  1. You hit the nail on the head there, with a very large thump!
    I can answer Prince William and state that I'm not on the side of the criminals.

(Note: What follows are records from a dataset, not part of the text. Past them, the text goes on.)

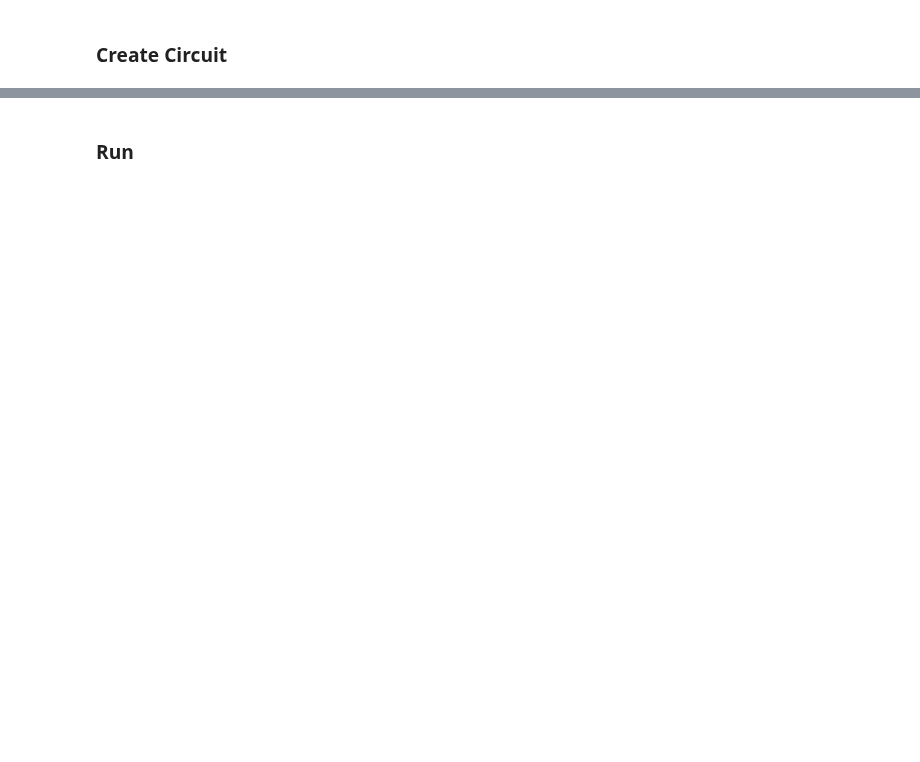
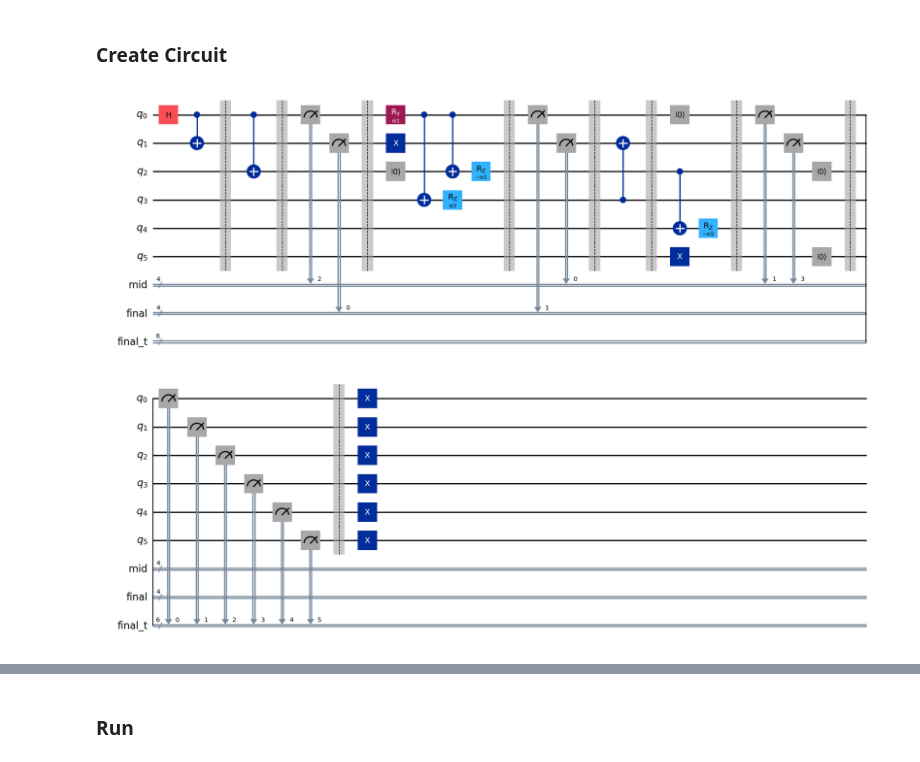
Before and after one commit to CERN-IT-INNOVATION/quantum-gates, a Jupyter notebook: start up and testing/testing_local_library_reset.ipynb, the cells around one changed output, grey strips where cells are left out. Drawn from its saved outputs; the diff is of its cells as text; code cells hidden in the pictures; blank space fills up the shorter version.

```diff
--- a/start up and testing/testing_local_library_reset.ipynb
+++ b/start up and testing/testing_local_library_reset.ipynb
@@ -136,33 +138,36 @@ qc.rz(-np.pi/2, 2)
 
 
 qc.barrier()
 qc.measure(qreg[0], final[1])
 qc.measure(qreg[1], mid[0])
 
 qc.barrier()
 qc.cx(3, 1)
+qc.barrier()
 qc.reset(0)
 #qc.swap(2, 1)
 qc.x(5)
 qc.cx(2, 4)
 qc.rz(-np.pi/2, 4)
 qc.barrier()
 
 # 4) Final measurement
 qc.measure(0, 1)
 qc.measure(1, 3)
 qc.reset(2)
 qc.reset(5)
 
 qc.barrier()
 
 qc.measure(range(N_q), final_t)
 qc.barrier()
 
 qc.x(range(N_q))
 
 
 qc.draw("mpl")
+# %% [output]
+[figure, added]
 # %%
 n_qubits = 3
 qc = QuantumCircuit(3,5)
```
Also changed, not shown: parts of 4 cells of this notebook, 2 other files.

    It is reasonable to wonder whose side Prince William is on?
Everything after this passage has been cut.